*** Exercise material Section Begins ***
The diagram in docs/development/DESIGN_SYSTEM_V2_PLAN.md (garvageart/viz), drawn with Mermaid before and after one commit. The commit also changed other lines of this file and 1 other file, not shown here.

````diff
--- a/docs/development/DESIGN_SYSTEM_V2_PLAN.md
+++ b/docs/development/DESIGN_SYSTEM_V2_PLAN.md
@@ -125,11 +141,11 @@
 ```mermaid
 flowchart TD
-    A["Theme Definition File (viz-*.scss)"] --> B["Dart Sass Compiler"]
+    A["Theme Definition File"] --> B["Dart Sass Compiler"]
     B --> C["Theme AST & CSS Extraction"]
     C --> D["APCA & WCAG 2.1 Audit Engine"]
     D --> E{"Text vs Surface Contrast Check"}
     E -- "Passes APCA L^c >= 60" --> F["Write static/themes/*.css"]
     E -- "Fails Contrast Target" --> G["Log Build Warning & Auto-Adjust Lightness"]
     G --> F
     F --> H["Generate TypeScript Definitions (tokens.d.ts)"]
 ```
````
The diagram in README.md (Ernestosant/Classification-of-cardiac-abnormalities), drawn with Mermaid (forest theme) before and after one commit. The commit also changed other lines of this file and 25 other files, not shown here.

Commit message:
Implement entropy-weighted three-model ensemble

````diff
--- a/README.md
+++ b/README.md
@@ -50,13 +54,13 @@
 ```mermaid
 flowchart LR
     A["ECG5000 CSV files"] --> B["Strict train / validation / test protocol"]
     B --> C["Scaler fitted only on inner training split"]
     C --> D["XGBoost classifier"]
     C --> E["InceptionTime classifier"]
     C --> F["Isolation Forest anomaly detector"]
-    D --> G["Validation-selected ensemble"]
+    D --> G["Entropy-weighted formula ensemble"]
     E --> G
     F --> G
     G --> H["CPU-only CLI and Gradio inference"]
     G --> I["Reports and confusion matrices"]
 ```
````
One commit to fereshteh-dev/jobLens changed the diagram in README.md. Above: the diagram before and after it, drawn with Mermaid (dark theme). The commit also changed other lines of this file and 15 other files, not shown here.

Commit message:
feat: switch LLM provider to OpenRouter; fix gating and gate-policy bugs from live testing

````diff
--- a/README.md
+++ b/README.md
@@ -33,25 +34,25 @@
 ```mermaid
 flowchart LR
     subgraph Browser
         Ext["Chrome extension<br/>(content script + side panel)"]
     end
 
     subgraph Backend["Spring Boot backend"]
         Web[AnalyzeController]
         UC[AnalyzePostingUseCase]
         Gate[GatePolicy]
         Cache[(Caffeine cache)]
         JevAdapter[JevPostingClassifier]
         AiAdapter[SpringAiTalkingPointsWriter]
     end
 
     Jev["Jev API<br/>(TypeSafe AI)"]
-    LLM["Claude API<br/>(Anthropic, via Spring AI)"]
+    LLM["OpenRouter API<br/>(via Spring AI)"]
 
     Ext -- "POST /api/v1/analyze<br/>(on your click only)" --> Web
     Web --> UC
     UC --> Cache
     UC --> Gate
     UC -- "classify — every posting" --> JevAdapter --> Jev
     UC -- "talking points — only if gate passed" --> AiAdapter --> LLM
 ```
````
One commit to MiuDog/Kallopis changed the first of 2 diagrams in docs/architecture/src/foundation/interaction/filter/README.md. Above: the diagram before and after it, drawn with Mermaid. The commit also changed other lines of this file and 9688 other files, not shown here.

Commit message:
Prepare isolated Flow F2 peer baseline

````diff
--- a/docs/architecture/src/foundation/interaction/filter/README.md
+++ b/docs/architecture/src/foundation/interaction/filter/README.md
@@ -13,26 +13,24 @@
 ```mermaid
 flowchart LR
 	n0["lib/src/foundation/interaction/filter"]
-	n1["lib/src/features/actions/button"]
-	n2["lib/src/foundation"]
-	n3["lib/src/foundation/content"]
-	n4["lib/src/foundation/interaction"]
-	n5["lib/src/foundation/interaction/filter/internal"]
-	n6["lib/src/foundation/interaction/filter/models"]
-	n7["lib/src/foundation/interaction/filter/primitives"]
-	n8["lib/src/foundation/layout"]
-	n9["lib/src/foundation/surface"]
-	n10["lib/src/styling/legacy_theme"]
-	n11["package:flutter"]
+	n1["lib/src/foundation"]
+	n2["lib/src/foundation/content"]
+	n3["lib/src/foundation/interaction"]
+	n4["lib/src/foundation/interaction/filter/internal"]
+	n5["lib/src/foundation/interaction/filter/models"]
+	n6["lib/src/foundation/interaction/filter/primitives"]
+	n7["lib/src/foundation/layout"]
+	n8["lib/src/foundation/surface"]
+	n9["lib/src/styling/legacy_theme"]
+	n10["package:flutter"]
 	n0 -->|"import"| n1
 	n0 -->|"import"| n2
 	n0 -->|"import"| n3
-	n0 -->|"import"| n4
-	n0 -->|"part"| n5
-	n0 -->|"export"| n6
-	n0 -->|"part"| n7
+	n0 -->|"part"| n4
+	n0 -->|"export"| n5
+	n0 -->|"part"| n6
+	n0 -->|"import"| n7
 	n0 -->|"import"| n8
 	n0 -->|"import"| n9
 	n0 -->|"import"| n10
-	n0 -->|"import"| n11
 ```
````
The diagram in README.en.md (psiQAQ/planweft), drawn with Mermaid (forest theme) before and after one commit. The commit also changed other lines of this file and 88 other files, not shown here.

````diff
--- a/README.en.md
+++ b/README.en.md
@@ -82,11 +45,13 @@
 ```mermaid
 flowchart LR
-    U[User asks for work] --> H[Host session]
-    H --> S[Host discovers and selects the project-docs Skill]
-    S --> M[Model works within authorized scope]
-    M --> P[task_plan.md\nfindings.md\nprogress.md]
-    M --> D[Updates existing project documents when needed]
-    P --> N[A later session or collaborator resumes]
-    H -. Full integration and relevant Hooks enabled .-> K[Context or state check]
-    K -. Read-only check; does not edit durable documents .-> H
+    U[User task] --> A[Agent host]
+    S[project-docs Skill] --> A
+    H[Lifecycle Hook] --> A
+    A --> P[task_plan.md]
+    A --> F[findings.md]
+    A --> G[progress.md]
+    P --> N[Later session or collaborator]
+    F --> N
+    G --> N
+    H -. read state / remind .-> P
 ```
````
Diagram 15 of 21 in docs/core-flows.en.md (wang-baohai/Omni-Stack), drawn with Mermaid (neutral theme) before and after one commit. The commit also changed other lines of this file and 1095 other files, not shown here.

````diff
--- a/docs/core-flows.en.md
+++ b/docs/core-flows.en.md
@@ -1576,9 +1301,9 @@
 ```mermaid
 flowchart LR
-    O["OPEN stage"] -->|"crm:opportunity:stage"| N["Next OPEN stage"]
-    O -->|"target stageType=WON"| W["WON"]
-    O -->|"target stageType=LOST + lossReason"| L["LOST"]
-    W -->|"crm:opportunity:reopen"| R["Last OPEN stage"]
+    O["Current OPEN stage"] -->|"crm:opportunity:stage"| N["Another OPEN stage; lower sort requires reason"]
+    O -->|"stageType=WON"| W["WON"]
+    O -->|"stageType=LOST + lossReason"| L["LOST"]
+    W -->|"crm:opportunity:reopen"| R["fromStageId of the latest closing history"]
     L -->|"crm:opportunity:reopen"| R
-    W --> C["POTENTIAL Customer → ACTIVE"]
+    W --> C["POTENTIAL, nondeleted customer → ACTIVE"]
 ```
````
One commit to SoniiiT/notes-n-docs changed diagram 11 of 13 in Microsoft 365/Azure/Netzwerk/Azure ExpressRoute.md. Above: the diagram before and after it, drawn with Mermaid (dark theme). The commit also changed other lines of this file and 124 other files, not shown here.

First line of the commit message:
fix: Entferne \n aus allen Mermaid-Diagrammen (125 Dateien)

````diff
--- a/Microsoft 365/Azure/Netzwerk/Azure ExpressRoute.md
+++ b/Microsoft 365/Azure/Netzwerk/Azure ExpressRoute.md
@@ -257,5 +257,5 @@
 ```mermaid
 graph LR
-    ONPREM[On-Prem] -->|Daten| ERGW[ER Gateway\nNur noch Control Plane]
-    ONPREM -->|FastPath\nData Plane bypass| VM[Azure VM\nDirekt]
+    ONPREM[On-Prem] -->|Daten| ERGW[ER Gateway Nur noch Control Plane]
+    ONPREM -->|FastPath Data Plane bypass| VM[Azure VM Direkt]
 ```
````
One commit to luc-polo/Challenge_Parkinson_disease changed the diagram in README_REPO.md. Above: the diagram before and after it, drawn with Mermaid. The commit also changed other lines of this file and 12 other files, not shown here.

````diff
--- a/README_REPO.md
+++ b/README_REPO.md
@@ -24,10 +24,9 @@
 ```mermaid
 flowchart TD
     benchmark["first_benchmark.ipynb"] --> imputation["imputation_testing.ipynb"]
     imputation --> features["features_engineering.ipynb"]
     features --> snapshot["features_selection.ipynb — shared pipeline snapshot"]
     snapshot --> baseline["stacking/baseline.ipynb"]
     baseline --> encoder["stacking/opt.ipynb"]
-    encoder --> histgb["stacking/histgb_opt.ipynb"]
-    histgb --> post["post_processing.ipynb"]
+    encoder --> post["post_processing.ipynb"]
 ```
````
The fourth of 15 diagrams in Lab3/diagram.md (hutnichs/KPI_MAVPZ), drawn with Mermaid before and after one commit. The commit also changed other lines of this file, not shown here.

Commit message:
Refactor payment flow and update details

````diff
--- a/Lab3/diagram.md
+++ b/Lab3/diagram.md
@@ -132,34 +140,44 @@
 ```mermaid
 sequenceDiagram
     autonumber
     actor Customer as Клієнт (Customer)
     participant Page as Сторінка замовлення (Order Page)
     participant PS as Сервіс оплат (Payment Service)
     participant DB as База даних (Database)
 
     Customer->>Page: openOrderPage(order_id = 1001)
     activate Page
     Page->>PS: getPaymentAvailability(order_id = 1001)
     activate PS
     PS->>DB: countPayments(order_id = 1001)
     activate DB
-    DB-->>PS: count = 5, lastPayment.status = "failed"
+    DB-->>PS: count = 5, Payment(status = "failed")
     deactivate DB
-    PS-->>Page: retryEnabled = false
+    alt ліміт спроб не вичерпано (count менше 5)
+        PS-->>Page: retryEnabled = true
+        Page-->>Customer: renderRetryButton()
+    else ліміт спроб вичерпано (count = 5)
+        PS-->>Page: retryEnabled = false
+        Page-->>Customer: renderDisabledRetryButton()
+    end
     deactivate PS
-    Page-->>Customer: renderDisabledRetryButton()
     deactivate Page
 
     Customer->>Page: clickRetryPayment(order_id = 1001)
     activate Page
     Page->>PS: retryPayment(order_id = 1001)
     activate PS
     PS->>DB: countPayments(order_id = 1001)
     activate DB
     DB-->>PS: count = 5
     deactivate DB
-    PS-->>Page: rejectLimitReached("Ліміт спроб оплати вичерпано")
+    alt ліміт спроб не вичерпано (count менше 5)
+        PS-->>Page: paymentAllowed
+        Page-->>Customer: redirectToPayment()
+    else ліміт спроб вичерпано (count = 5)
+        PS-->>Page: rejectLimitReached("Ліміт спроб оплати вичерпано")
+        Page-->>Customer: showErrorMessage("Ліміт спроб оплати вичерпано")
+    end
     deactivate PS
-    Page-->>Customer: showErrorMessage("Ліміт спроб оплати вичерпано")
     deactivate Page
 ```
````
*** Exercise material Section Ends ***
What is expected ▸ Identify every line above that includes the word "interaction", and show those lines.

Exercise output ▸
One commit to MiuDog/Kallopis changed the first of 2 diagrams in docs/architecture/src/foundation/interaction/filter/README.md. Above: the diagram before and after it, drawn with Mermaid. The commit also changed other lines of this file and 9688 other files, not shown here.
--- a/docs/architecture/src/foundation/interaction/filter/README.md
+++ b/docs/architecture/src/foundation/interaction/filter/README.md
 	n0["lib/src/foundation/interaction/filter"]
-	n4["lib/src/foundation/interaction"]
-	n5["lib/src/foundation/interaction/filter/internal"]
-	n6["lib/src/foundation/interaction/filter/models"]
-	n7["lib/src/foundation/interaction/filter/primitives"]
+	n3["lib/src/foundation/interaction"]
+	n4["lib/src/foundation/interaction/filter/internal"]
+	n5["lib/src/foundation/interaction/filter/models"]
+	n6["lib/src/foundation/interaction/filter/primitives"]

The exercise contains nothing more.